[NYT] The 2024 Election Will Be Unlike Any Other. Is the Media Ready?

[WIRED] Slovakia’s Election Deepfakes Show AI Is a Danger to Democracy

[THE VERGE] Watermarks aren’t the silver bullet for AI misinformation

[WashPost] AI fake nudes are booming. It’s ruining real teens’ lives

[WIRED] A Doctored Biden Video Is a Test Case for Facebook’s Deepfake Policies

[rest of world] An Indian politician says scandalous audio clips are AI deepfakes.​

[The New Yorkerl] Will Biden’s Meetings with A.I. Companies Make Any Difference?

[The Atlantic] The AI Crackdown Is Coming

[WIRED] The Thorny Art of Labeling

[NPR] AI-generated images are everywhere. Here’s how to spot them

[The Hill] To battle deepfakes, our technologies must track their transformations

[FT] TikTok urged to preserve Ukraine content for war crime investigations

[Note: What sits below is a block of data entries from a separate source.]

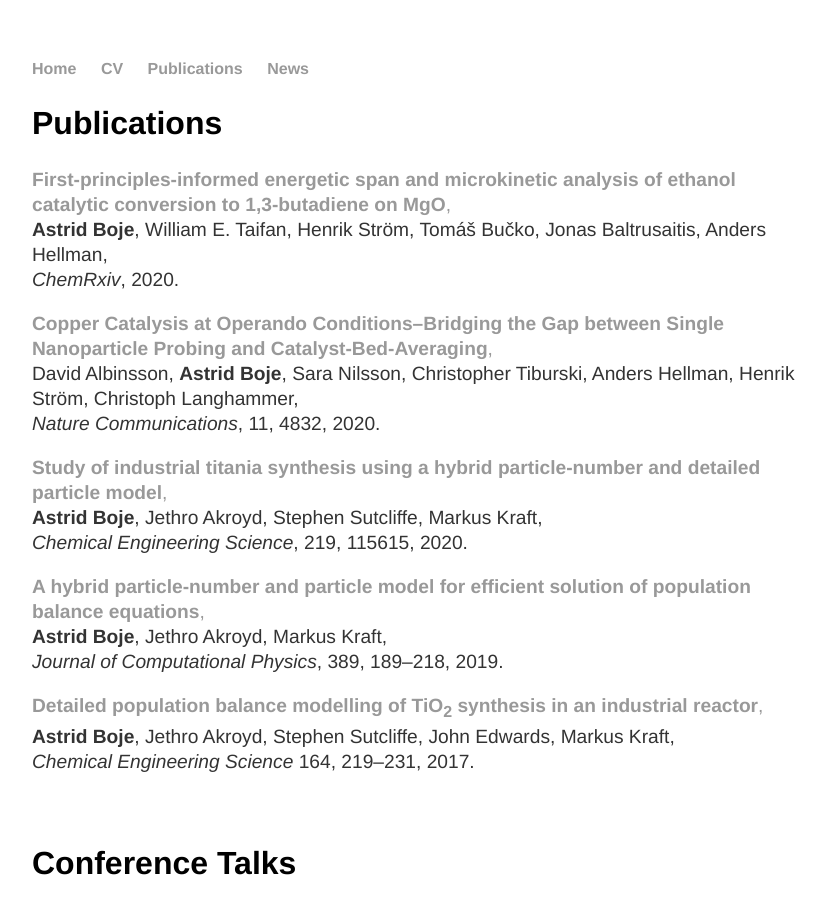
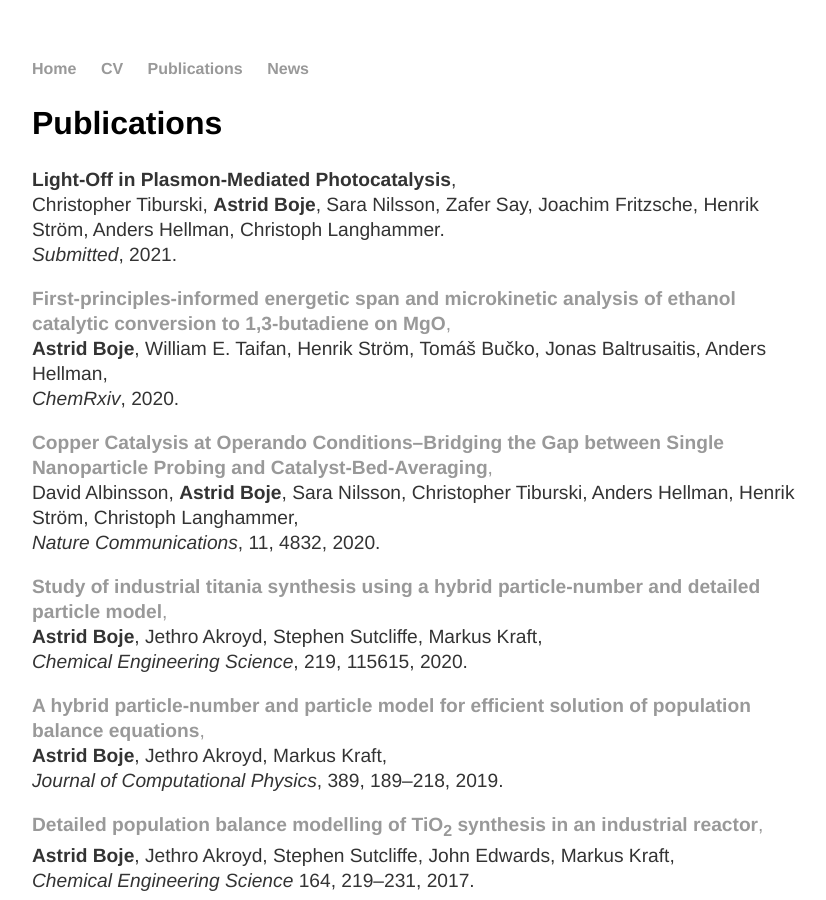
Before and after one commit to aab64/aab64.github.io, a Jekyll site: the page built from publications/index.html, in a window 1280 px wide and 900 px high. Shown: the whole window, without its empty margins (224-1050 px from the left). Built offline with Jekyll 4.4.1, drawn with Linux system fonts in a browser that asks for light colours.

Commit message:
Added ACS Nano article

```diff
--- a/publications/index.html
+++ b/publications/index.html
@@ -7,6 +7,14 @@ title: Astrid Boje | Publications
 </div>
 
 <div class="post-content">
+	<p>
+		<strong>Light-Off in Plasmon-Mediated Photocatalysis</strong>,
+		<br/>
+		Christopher Tiburski, <strong>Astrid Boje</strong>, Sara Nilsson, Zafer Say, Joachim Fritzsche, Henrik Str&ouml;m, Anders Hellman, Christoph Langhammer.
+		<br/>
+		<em>Submitted</em>,
+		2021.
+	</p>
 	<p>
 		<a href="https://doi.org/10.26434/chemrxiv.13118420.v1">
 			<strong>First-principles-informed energetic span and microkinetic analysis of ethanol catalytic conversion to 1,3-butadiene on MgO</strong>,
```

[BBC Radio 4] An end to deepfakes? (Positive Thinking podcast)

[Nieman Lab] Synthetic media forces us to understand how media gets made

[WSJ] China, a Pioneer in Regulating Algorithms, Turns Its Focus to Deepfakes

[The Economist] Proving a photo is fake is one thing. Proving it isn’t is another

[Washington Post] Fake images of Trump arrest show ‘giant step’ for AI’s disruptive power

[Opinio Juris] Coding Justice? The Tradeoffs of Using Technology for Documenting Crimes in Ukraine

Our Video Archive

Since 2018, WITNESS has been raising awareness about how emerging technologies can impact on people’s trust in audiovisual content. Check out our video archive to watch years’ worth of our video interviews, panels, and presentations on deepfakes, synthetic media, and more.